Parvovirus B19 – quick facts:
Source and transmission:
The virus is found in respiratory droplets during an infection and is easily transmitted to others through close physical contact. Parvovirus can also be passed from a pregnant woman to her fetus and transmitted through exposure to blood and blood products.
Symptoms of Parvovirus B19:
The majority of people may not know that they have had a parvovirus B19 infection.
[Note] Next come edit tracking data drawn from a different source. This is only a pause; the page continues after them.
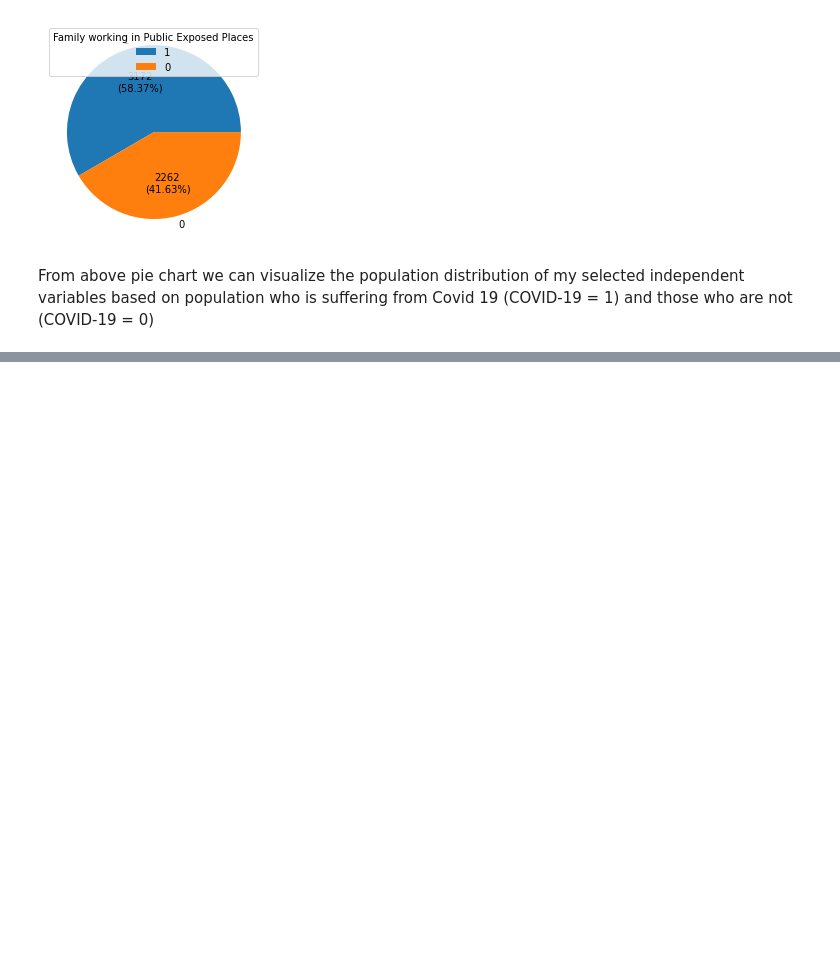
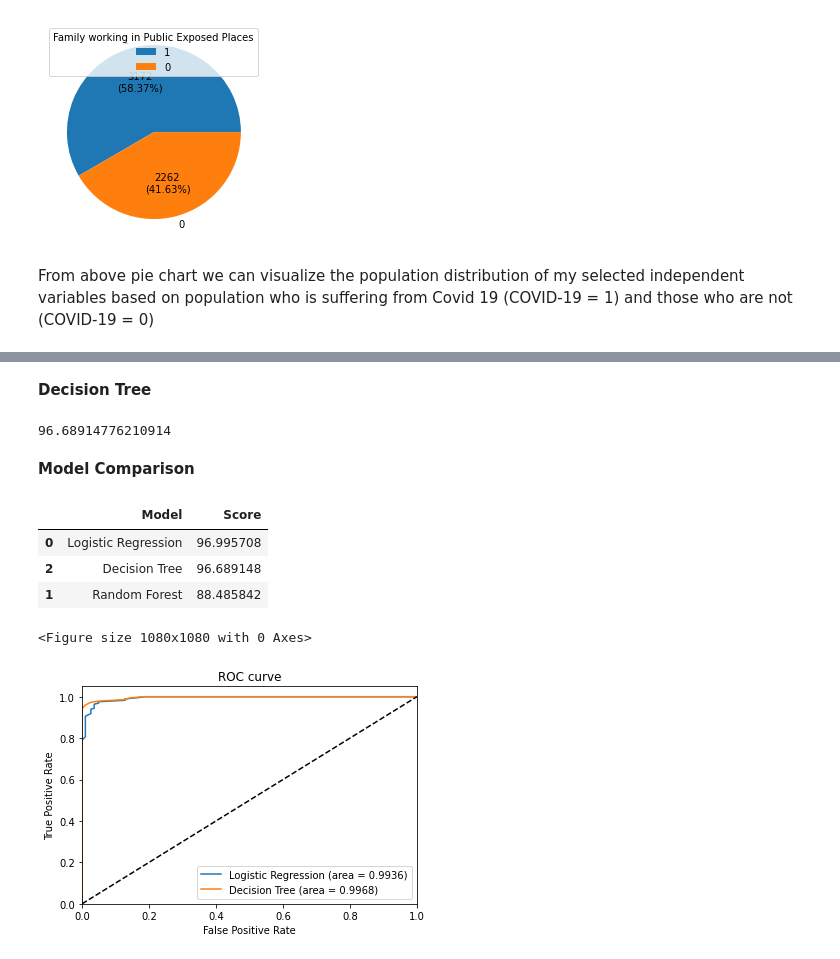
Before and after one commit to ratan54/Animated-and-Story-Telling-plot-For-COVID-19-Data-set-Using-Python, a Jupyter notebook: Big_Data_Individual_Project.ipynb, the cells around one changed output, grey strips where cells are left out. Saved outputs shown, nothing was run; the diff lists cells and outputs as text; code cells hidden in the pictures; blank space fills up the shorter version.

```diff
--- a/Big_Data_Individual_Project.ipynb
+++ b/Big_Data_Individual_Project.ipynb
@@ -221,0 +248,9 @@ From above pie chart we can visualize the population distribution of my selected
+# %%
+from sklearn.linear_model import LogisticRegression
+Logistic_model = LogisticRegression()
+#Fit the model
+Logistic_model.fit(x_train, y_train)
+y_pred = Logistic_model.predict(x_test)
+#Score/Accuracy
+Acc_LogReg=Logistic_model.score(x_test, y_test)*100
+Acc_LogReg
@@ -221,0 +274,60 @@ From above pie chart we can visualize the population distribution of my selected
+# %% [markdown]
+**Decision Tree**
+# %%
+from sklearn import tree
+DecisionTree_Model = tree.DecisionTreeClassifier()
+DecisionTree_Model.fit(x_train,y_train)
+y_pred = DecisionTree_Model.predict(x_test)
+#Score/Accuracy
+Acc_DecisionTree=DecisionTree_Model.score(x_test, y_test)*100
+Acc_DecisionTree
+# %% [output]
+96.68914776210914
+# %% [markdown]
+**Model Comparison**
+# %%
+models = pd.DataFrame({
+    'Model': ['Logistic Regression',
+              'Random Forest',
+              'Decision Tree'],
+    'Score': [Acc_LogReg,
+              Acc_RandomForest,
+              Acc_DecisionTree]})
+models.sort_values(by='Score', ascending=False)
+# %% [output]
+|  | Model | Score |
+| 0 | Logistic Regression | 96.995708 |
+| 2 | Decision Tree | 96.689148 |
+| 1 | Random Forest | 88.485842 |
+# %%
+from sklearn.preprocessing import RobustScaler, label_binarize
+from sklearn.metrics import roc_curve, roc_auc_score, auc
+from sklearn.ensemble import RandomForestClassifier
+plt.figure(figsize=(15, 15))
+def plot_roc_curve(classifier, label):
+    # Compute ROC curve and ROC area for each class
+    fpr = []
+    tpr = []
+    roc_auc = []
+    pred_test = classifier.predict_proba(x_test)
+    fpr, tpr, _ = roc_curve(yy_test, pred_test[:, 1])
+    roc_auc = auc(fpr, tpr)
+
+    plt.plot(fpr, tpr, label=label+(' (area = %0.4f)' % roc_auc))
+def show_roc_curve():
+    plt.plot([0, 1], [0, 1], 'k--')
+    plt.xlim([0.0, 1.0])
+    plt.ylim([0.0, 1.05])
+    plt.xlabel('False Positive Rate')
+    plt.ylabel('True Positive Rate')
+    plt.title('ROC curve')
+    plt.legend(loc="lower right")
+    plt.show()
+# %% [output]
+<Figure size 1080x1080 with 0 Axes>
+# %%
+plot_roc_curve(Logistic_model, label='Logistic Regression')
+plot_roc_curve(DecisionTree_Model, label='Decision Tree')
+show_roc_curve()
+# %% [output]
+[figure, added]
```
Also changed, not shown: parts of 13 cells of this notebook.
They do not experience any significant symptoms and once the initial infection resolves, they become immune and will not get the infection again.
Symptoms for many may include flu-like symptoms, such as:
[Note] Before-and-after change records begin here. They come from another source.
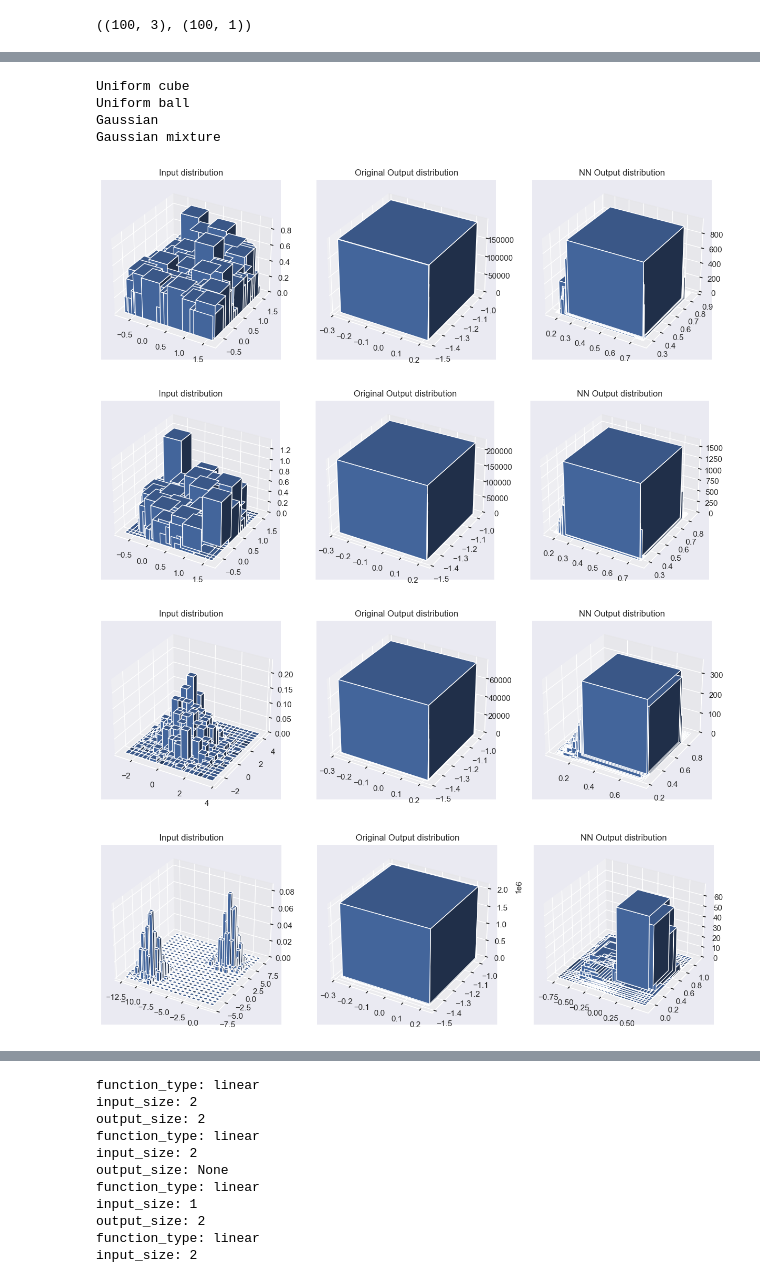
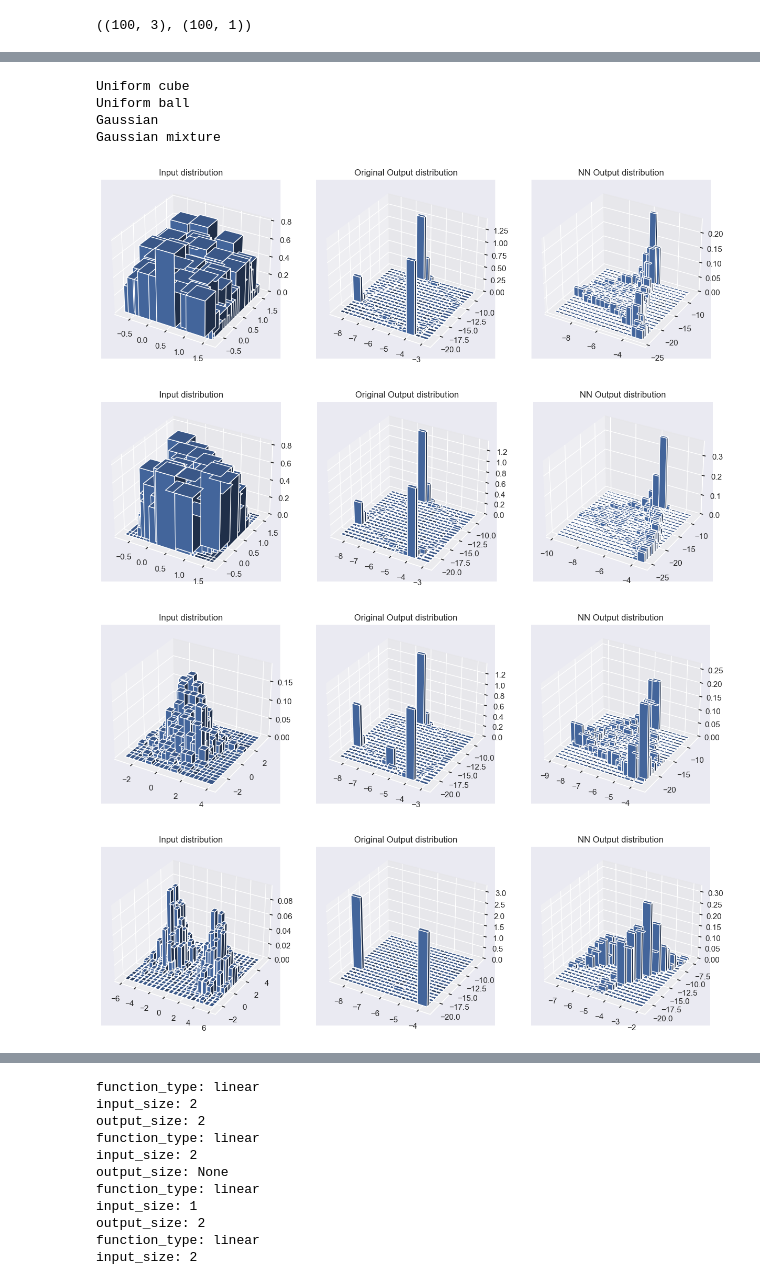
Before and after one commit to Ramlaoui/tdl-express-distributions, a Jupyter notebook: experiments.ipynb, the cells around one changed output, grey strips where cells are left out. Saved outputs shown, nothing was run; the diff lists cells and outputs as text; code cells hidden in the pictures.

Commit message:
bug fixes and better function sampling

```diff
--- a/experiments.ipynb
+++ b/experiments.ipynb
@@ -33,9 +33,3 @@ linear_functions = FunctionDistrib(n, d, l, function_type="linear", prior="unifo
 linear_functions.Z.shape, linear_functions.Y.shape
 # %% [output]
 ((100, 3), (100, 1))
-# %%
-x = np.array([[0.5, 0.6], [0.1, 0.9]]).reshape(-1, 2)
-
-for i in range(len(trainer.function_distrib.functions)):
-    x = trainer.function_distrib.functions[i](x)
-    print(x)
@@ -53,4 +36,5 @@ for i in range(len(trainer.function_distrib.functions)):
 # %%
+%matplotlib inline
 from src.trainer import Trainer
 
 config = {
@@ -59,7 +43,7 @@ config = {
         "d": 2,
         "l": 5,
         "output_size": 2,
-        "function_type": "linear-sigmoid",
+        "function_type": "quadratic-sigmoid-linear",
         "output_function": "linear",
         "prior": "gaussian", # uniform_cube, uniform_ball, gaussian, gaussian_mixture
         "seed": 1,
@@ -68,8 +52,8 @@ config = {
     "model": {
         # "input_size": # infer
         # "output_size": # infer
-        "hidden_size": 40,
-        "n_hidden_layers": 2
+        "hidden_size": 100,
+        "n_hidden_layers": 4
     },
 
     "optimizer": {
@@ -81,5 +65,6 @@ config = {
 
 trainer = Trainer(config, is_debug=False)
 trainer.function_distrib.get_function_types()
+trainer.function_distrib.generate_data(visualize=True)
 losses, w2_distances = trainer.train()
 # %% [output]
@@ -106,19 +106,20 @@ array([<Axes3D: title={'center': 'Input distribution'}>,
 # %%
 priors = ["uniform_cube", "uniform_ball", "gaussian", "gaussian_mixture"]
 titles = ["Uniform cube", "Uniform ball", "Gaussian", "Gaussian mixture"]
 
 for i, prior in enumerate(priors):
     config_prior = config.copy()
     config_prior["function_distrib"]["prior"] = prior
     print(titles[i])
     trainer = Trainer(config_prior)
+    trainer.train()
     trainer.plot_input_output()
 # %% [output]
 Uniform cube
 Uniform ball
 Gaussian
 Gaussian mixture
-[figure, old version]
+[figure, new version]
-[figure, old version]
+[figure, new version]
-[figure, old version]
+[figure, new version]
-[figure, old version]
+[figure, new version]
```
Also changed, not shown: parts of 5 cells of this notebook, 1 other file.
Some severe cases, however, have been tied to chronic arthritis and even to the development of rheumatoid arthritis.
Prevalence in the US:
In the United States, as many as 50% of adults and 85% of the elderly have been infected with parvovirus B19, usually as children or young adults. The infection typically has an incubation period of several days to 2-3 weeks, is active for a short period, and then begins to resolve.
Parvovirus B19 can cause major health problems in three types of patients:
When is a Parvovirus B19 test necessary?
Parvovirus B19 testing is not typically used to screen the general population and is not deemed necessary in most cases of infection because symptoms are mild and time-limited. It is usually ordered to determine whether someone is currently, or has recently been, infected with parvovirus only if they are at risk of complications. It may also sometimes be ordered to determine whether someone has ever been exposed to parvovirus.
|Parvovirus B19 IgM||Parvovirus B19 IgG||Interpretation|
|Negative||Negative||Implies no past infection or exposure to parvovirus B19. Patient may be susceptible to parvovirus B19 infection|
|Negative||Positive||Implies past exposure/infection and minimal risk of repeat parvovirus B19 infection|
|Equivocal||Positive or negative||May indicate current or recent parvovirus B19 infection. Recommendation to test a new, convalescent specimen collected in 1 to 2 weeks|
|Positive||Positive||Suggests current or recent parvovirus B19 infection|
|Positive||Negative or equivocal||Suggests current or recent parvovirus B19 infection. Recommendation to test a new, convalescent specimen collected in 1 to 2 weeks.|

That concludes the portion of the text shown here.